a measurement of everything but the signal due to the dark current electrons.
Attempts to take data for this measurement have failed. At short exposures,
everything looks great. I can take a one minute and a two minute dark frame
and find the zero current base line and get values for electronic and dark
current noise that make sense. Any longer exposures show something really
funny. Instead of getting a nice distribution, one sees three distributions
with a clean break between them. i.e. no counts. This is similar to the
case of a "normal" oscillation. Since a sine wave oscilation on top of a
signal spends more time at the peaks that between, one gets a tri - peak
distribution for an oscillating system. But the peaks are not separate,
there are some points between peaks. The distributions measured have clean
breaks between peaks.
A Theory of What is Going On.
Suppose bit n of the ADC output is feeding back into the input. If n is a
fairly large bit, it may not change when the exposure is short - i.e. the
noise is low. Once the noise gets higher, this bit is changing al the time
and now feeds back into the input. Now there are preffered codes in the
output, and we get separated peaks.
OK, folks, stay tuned to see what is really going on. This is the kind of
thing that I track down for a living. Arn't you glad you write code and
create "objects" which if they have feedback, do so with digital decision,
and can be tracked down. Here I have to deal with electric fields and
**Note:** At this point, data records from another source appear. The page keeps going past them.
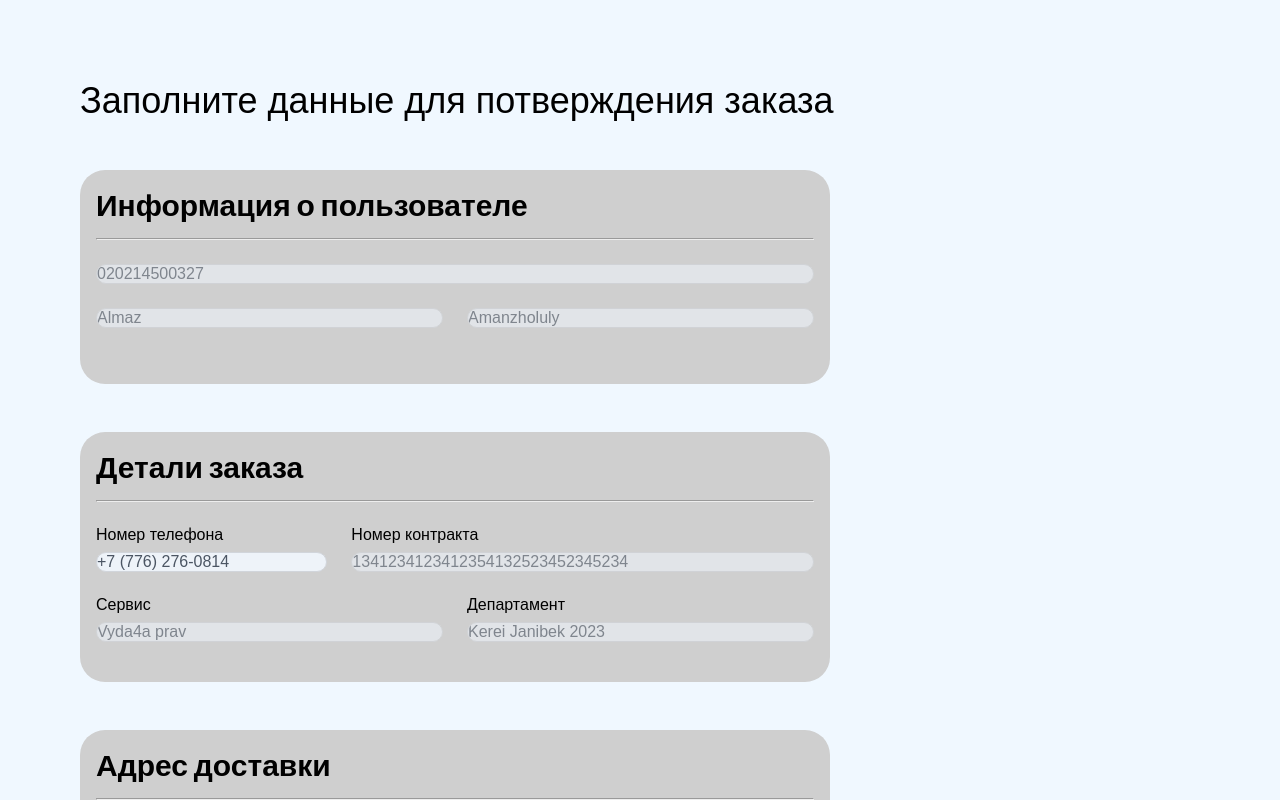
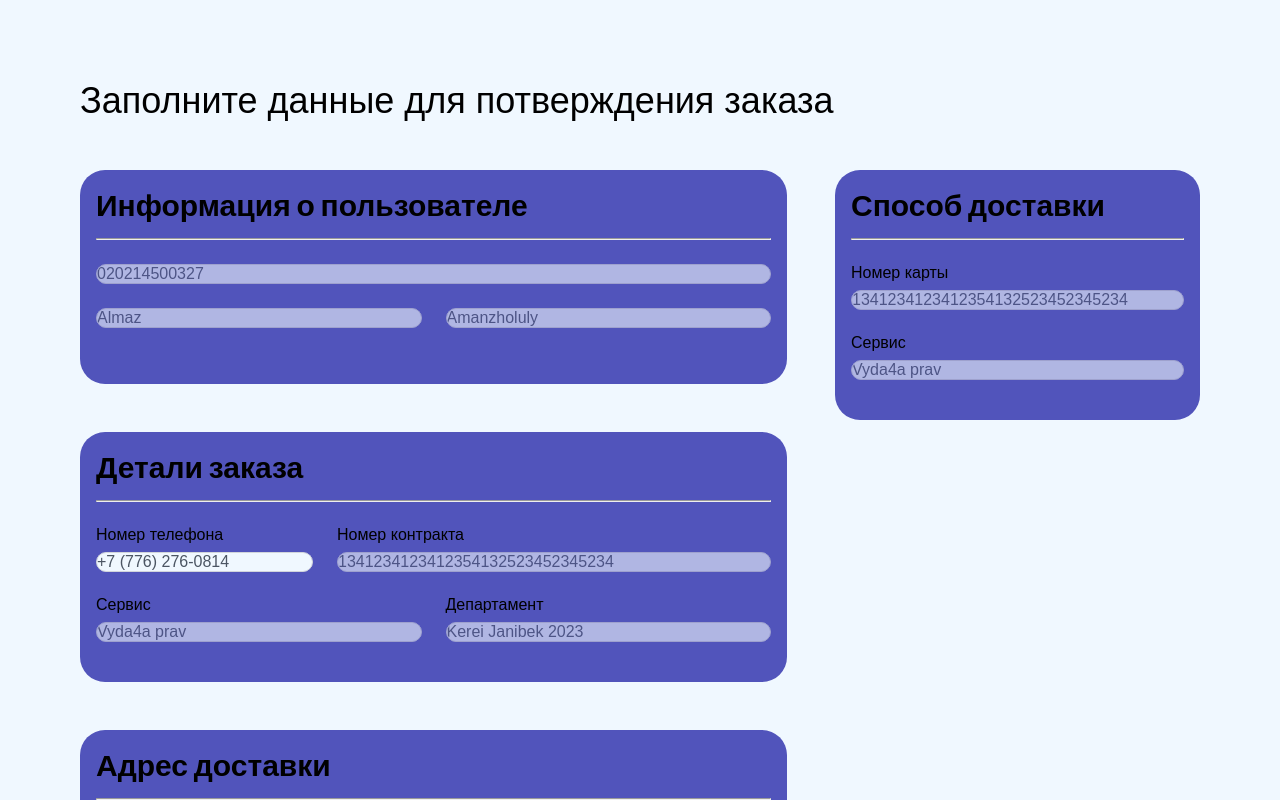
Before and after one commit to Bolizz/Gov, a Vue app: page /getIIN in a window 1280 px wide. Both pictures are taken after typing "5" into the empty fields and a click on the button "Submit". Shown: the top 800 px of the page. Built offline with nearby package versions, Linux system fonts and the light colour scheme; a web font is replaced by a local one.

Commit message:
No chance with color

```diff
--- a/src/assets/base.css
+++ b/src/assets/base.css
@@ -13,7 +13,7 @@
 
   --color-main: #4c4ddc;
   --color-surface: #f5f5ff;
-  --color-border: #cfcfcf;
+  --color-border: #5154bb;
   --color-hover: #3334cc;
   --color-pressed: #21217a;
   --color-focus: rgba(76, 77, 220, 20%);
@@ -33,18 +33,23 @@
   }
 } */
 
-*,
-*::before,
-*::after {
-  box-sizing: border-box;
-  margin: 0;
-  position: relative;
-  font-weight: normal;
+body {
+  background: linear-gradient(-45deg, #ee7752, #e73c7e, #23a6d5, #23d5ab);
+  background-size: 400% 400%;
+  animation: gradient 15s ease infinite;
+  height: 100vh;
 }
 
-body {
-  font-family: (--font-family);
-  /* background-color: var(--color-surface); */
+@keyframes gradient {
+  0% {
+    background-position: 0% 50%;
+  }
+  50% {
+    background-position: 100% 50%;
+  }
+  100% {
+    background-position: 0% 50%;
+  }
 }
 
 hr {
@@ -68,12 +73,10 @@ label {
 }
 
 .input-field {
-  background-color: var(--active);
   border-radius: 31px;
 }
 
 .input-number-field {
-  background-color: var(--active);
   border-radius: 15px;
   max-width: 100px;
 }
--- a/src/views/DocumentComfirmation.vue
+++ b/src/views/DocumentComfirmation.vue
@@ -93,7 +93,28 @@
           </div>
         </div>
       </div>
-      <div class="column-two"></div>
+      <div class="column-two">
+        <div class="user-info">
+          <p class="subhead-topic">Способ доставки</p>
+          <hr />
+          <div class="two-input">
+            <div class="contract">
+              <label for="contract">Номер карты</label>
+              <InputText
+                disabled
+                v-model="contractNumber"
+                class="input-field"
+              />
+            </div>
+          </div>
+          <div class="two-input">
+            <div class="contract">
+              <label for="service">Сервис</label>
+              <InputText disabled v-model="serviceName" class="input-field" />
+            </div>
+          </div>
+        </div>
+      </div>
     </section>
   </div>
 </template>
@@ -126,6 +147,7 @@ const additionalInfo = ref("");
 
 .header__doc-comfirm {
   font-size: 36px;
+  align-items: center;
 }
 .main {
   display: flex;
@@ -145,7 +167,8 @@ const additionalInfo = ref("");
 }
 
 .column-two {
-  width: 470px;
+  width: 100%;
+  max-width: 470px;
 }
 
 .phone-input {
```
currents, and the parts of the circuit that never appear on the drawing.
At 12:29 PM 10/12/98 -0700, you wrote:
>> Boy, the list is quiet. Here I am in the pit, fighting three Ox Men
>> from Gore with my bear hands and brains, and I hear nary a cheer.
>> It is OK to shout encouragement.
>> So far, I am not so damaged and might yet will this battle.
>Three cheers for Thee, O Tom,
>heroic slayer of the Ox Men from Gore!
>Thee are battling Noise, Hum & Heat,
>fearsome threesome who would destroy
>our hoped-for images of sky & stars.
>Here we stand acclaiming Thee
>O wizard and knight of the hot iron,
>who fights to keep our nights
>as dark as an electron.
>Three cheers for Tom,
>you TASSers and bystanders,
>three cheers for Tom,
>as in the pit for us he stands, er,
>fighting Noise, Hum and Heat.
>(s) Norman "rye ming in prose" Molhant